In the face of strong objections from Russia and reservations among many Democrats in Congress, Clinton chose not to authorize the Pentagon to award contracts to begin building a new high-powered radar in the Aleutian Islands, the officials said, speaking only on condition of anonymity.

The radar is an essential element of the missile defense system because it would track incoming warheads.

Awarding the contracts this fall would have allowed the radar construction to begin next spring — a timetable that, on paper at least, would have kept the missile defense project on track to completion by 2005.

By putting off the initial step, Clinton in effect has pushed back the 2005 target date by at least one year.

Other details of Clinton's decision were not immediately available, including whether the 2005 target date has been reset for 2006 or 2007.

Clinton had said he would consider four main factors in deciding whether to proceed with the deployment process now: technical feasibility, cost, the urgency of a missile threat against the United States and the impact on arms control.

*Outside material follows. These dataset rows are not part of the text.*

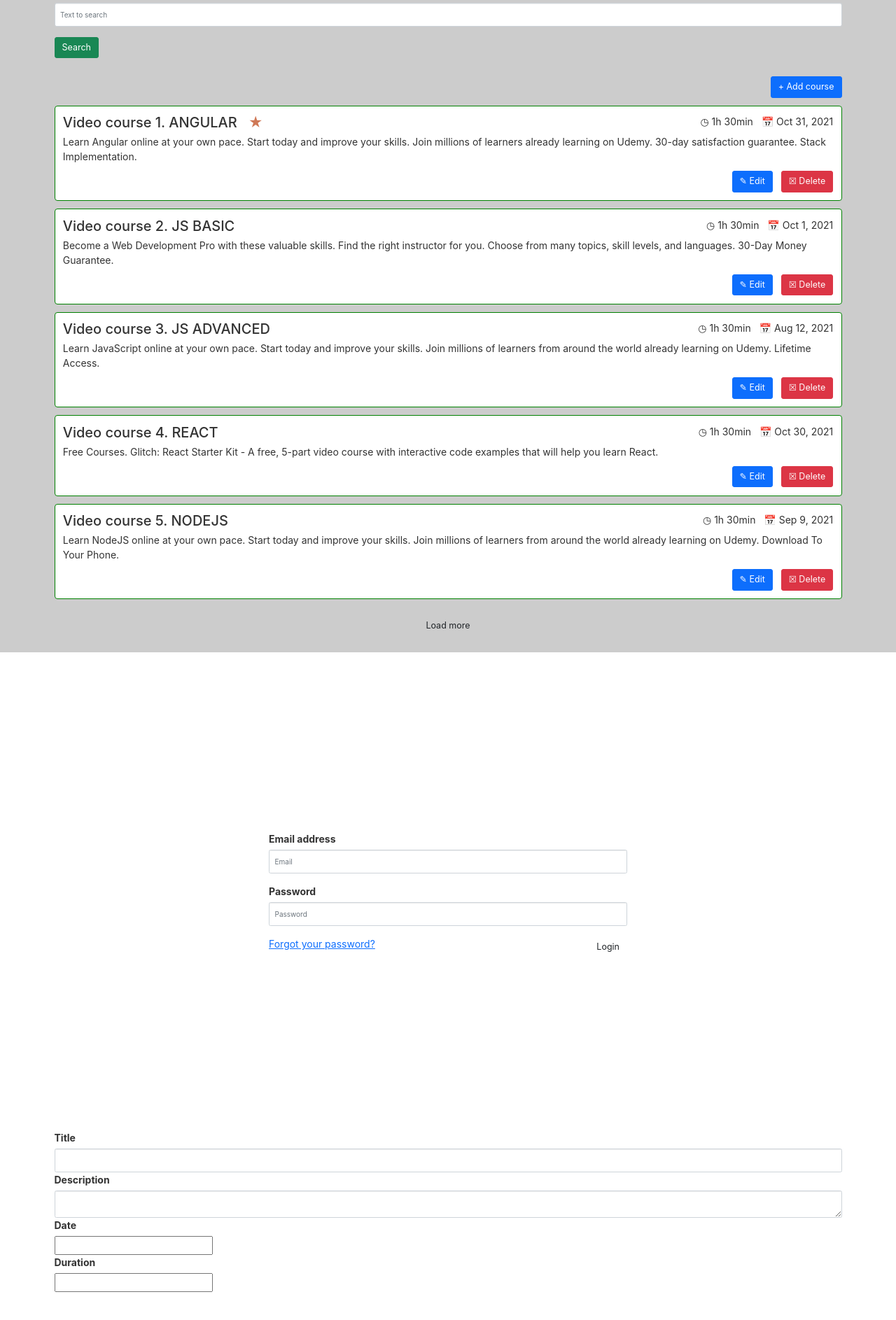
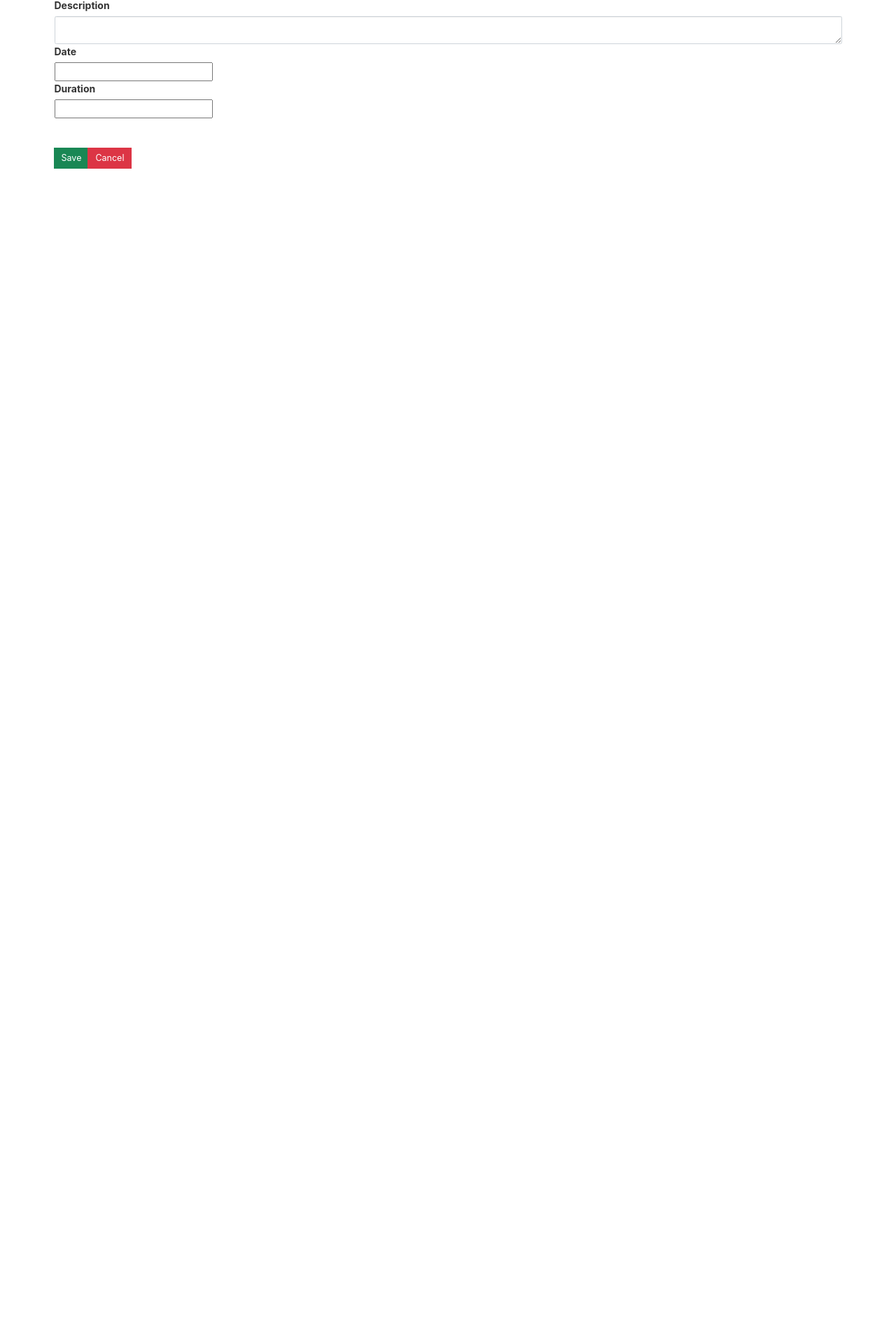
Before and after one commit to lenadgit/angular-project-epam, an Angular app: page /courses/1 in a window 1280 px wide. Before the commit this address led to /. Shown: the part 183-2069 px from the top of the page at 70% size. After the commit the page ends 800 px from the top, so only its background shows below. Built offline with nearby package versions, Linux system fonts and the light colour scheme.

Commit message:
add routing for 2 pages

```diff
--- a/src/app/app-routing.module.ts
+++ b/src/app/app-routing.module.ts
@@ -1,8 +1,14 @@
 import { NgModule } from '@angular/core';
 import { Routes, RouterModule } from '@angular/router';
+import { PageviewComponent } from './components/core/page/pageview/pageview.component';
+import { CourseviewComponent } from './components/core/coursepage/courseview/courseview.component';
 
 
-const routes: Routes = [];
+const routes: Routes = [
+  { path: '', component: PageviewComponent },
+  { path: 'courses/new-page', component: CourseviewComponent },
+  { path: 'courses/:id', component: CourseviewComponent },
+];
 
 @NgModule({
   imports: [RouterModule.forRoot(routes)],
--- a/src/app/app.component.html
+++ b/src/app/app.component.html
@@ -21,11 +21,9 @@
 
 
 <app-header></app-header>
-<app-breadcrumbs></app-breadcrumbs>
-<app-searchsection (emitSearchValue)="onSearchValue($event)"></app-searchsection>
-<app-courselist [searchValueResult]="searchValue"></app-courselist>
-<app-signin></app-signin>
-<app-courseview></app-courseview>
+<!--<app-pageview></app-pageview>-->
+<!--<app-signin></app-signin> -->
+<!--<app-courseview></app-courseview>-->
 <app-footer></app-footer>
 
 <router-outlet></router-outlet>
--- a/src/app/app.module.ts
+++ b/src/app/app.module.ts
@@ -17,6 +17,7 @@ import { CoursedurationComponent } from './components/core/coursepage/coursedura
 import { CourseauthorsComponent } from './components/core/coursepage/courseauthors/courseauthors.component';
 import { CoursesaveComponent } from './components/core/coursepage/coursesave/coursesave.component';
 import { CourseviewComponent } from './components/core/coursepage/courseview/courseview.component';
+import { PageviewComponent } from './components/core/page/pageview/pageview.component';
 
 @NgModule({
   declarations: [
@@ -34,6 +35,7 @@ import { CourseviewComponent } from './components/core/coursepage/courseview/cou
     CourseauthorsComponent,
     CoursesaveComponent,
     CourseviewComponent,
+    PageviewComponent,
   ],
   imports: [
     BrowserModule,
--- a/src/app/components/core/coursepage/coursesave/coursesave.component.html
+++ b/src/app/components/core/coursepage/coursesave/coursesave.component.html
@@ -1,4 +1,4 @@
 <span class="input-group-btn">
     <button class="btn btn-lg btn-success" type="button">Save</button>
-    <button class="btn btn-lg btn-danger" type="button">Cancel</button>
+    <button class="btn btn-lg btn-danger" type="button" routerLink="">Cancel</button>
 </span>
--- a/src/app/components/core/page/courselist/courselist.component.html
+++ b/src/app/components/core/page/courselist/courselist.component.html
@@ -1,6 +1,6 @@
 <div class="courselist-wrapper">
   <div class="container">
-    <button class="btn btn-lg btn-primary pull-right" (click)="addEl()">+ Add course</button>
+    <button class="btn btn-lg btn-primary pull-right"  routerLink="/courses/new-page">+ Add course</button>
   </div>
 	<div class="container">
 	<div>
@@ -14,7 +14,7 @@
         <h2>Video course {{course.id}}. {{course.heading | uppercase}} &nbsp; <span [ngClass]="course.done ? 'yellow-star' : 'transparent-star'">&#9733;</span></h2>
         <p>{{course.text}}</p>
         <div class="item-nav pull-right">
-          <button class="btn btn-lg btn-primary">&#9998; Edit</button>&nbsp;&nbsp;
+          <button class="btn btn-lg btn-primary" [routerLink] ="['/courses/new-page', 'course.id']">&#9998; Edit</button>&nbsp;&nbsp;
           <button class="btn btn-lg btn-danger" (click)="deleteEl(course.id)">&#9746; Delete</button>
         </div>
         <div class="clearfix"> </div>
--- /dev/null
+++ b/src/app/components/core/page/pageview/pageview.component.html
@@ -0,0 +1,3 @@
+<app-breadcrumbs></app-breadcrumbs>
+<app-searchsection (emitSearchValue)="onSearchValue($event)"></app-searchsection>
+<app-courselist [searchValueResult]="searchValue"></app-courselist>
--- /dev/null
+++ b/src/app/components/core/page/pageview/pageview.component.ts
@@ -0,0 +1,15 @@
+import { Component, OnInit } from '@angular/core';
+
+@Component({
+  selector: 'app-pageview',
+  templateUrl: './pageview.component.html',
+  styleUrls: ['./pageview.component.css']
+})
+export class PageviewComponent implements OnInit {
+
+  constructor() { }
+
+  ngOnInit() {
+  }
+
+}
```
Also changed, not shown: src/app/components/core/page/pageview/pageview.component.css (added), 1 other file (tests, documents, lock files or other folders).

In previous public comments on missile defense, Clinton had never given a clear signal of what course he would take. In a May 31 news conference he seemed to indicate that missile defense was justified by a growing threat, not from Russia or China but from so-called ``rogue states'' like North Korea.

``Is there a threat which is new and different? The answer to that, it seems to me, is plainly, yes, there is, and there will be one.''

The proposed national missile defense, projected to cost about $60 billion, is designed to protect all 50 states against attack by a limited number of long-range ballistic missiles from North Korea or the Middle East. It is a scaled-down version of the global missile defense pursued during the Reagan administration that came to be known as Star Wars for its focus space-based lasers and other exotic weaponry.

In weighing his decision, Clinton faced conflicting pressures. Republicans in Congress have pushed hard for years for a national missile defense, and last year they gained passage of a law requiring the Pentagon to deploy such a system as soon as ``technologically feasible.'' The anti-missile testing program, however, has suffered numerous technological setbacks, including a failed flight test in July.

Clinton based his decision on recommendations from Defense Secretary William Cohen, who is perhaps the administration's strongest proponent of national missile defense, as well as Secretary of State Madeleine Albright and the president's national security adviser, Sandy Berger.

Cohen has not publicly discussed his recommendation, but he had indicated recently that he saw reason to consider whether going forward now might put undue pressure on Clinton's successor to affirm or reverse the decision.

Putting off the start of construction of the X-band radar on Shemya Island in the Aleutians gives the Clinton administration and its successor more time to negotiate a deal on the Anti-Ballistic Missile treaty. The 1972 treaty prohibits a national defense against ballistic missiles, and the administration has tried unsuccessfully to persuade Moscow to amend the treaty to allow a limited defensive system.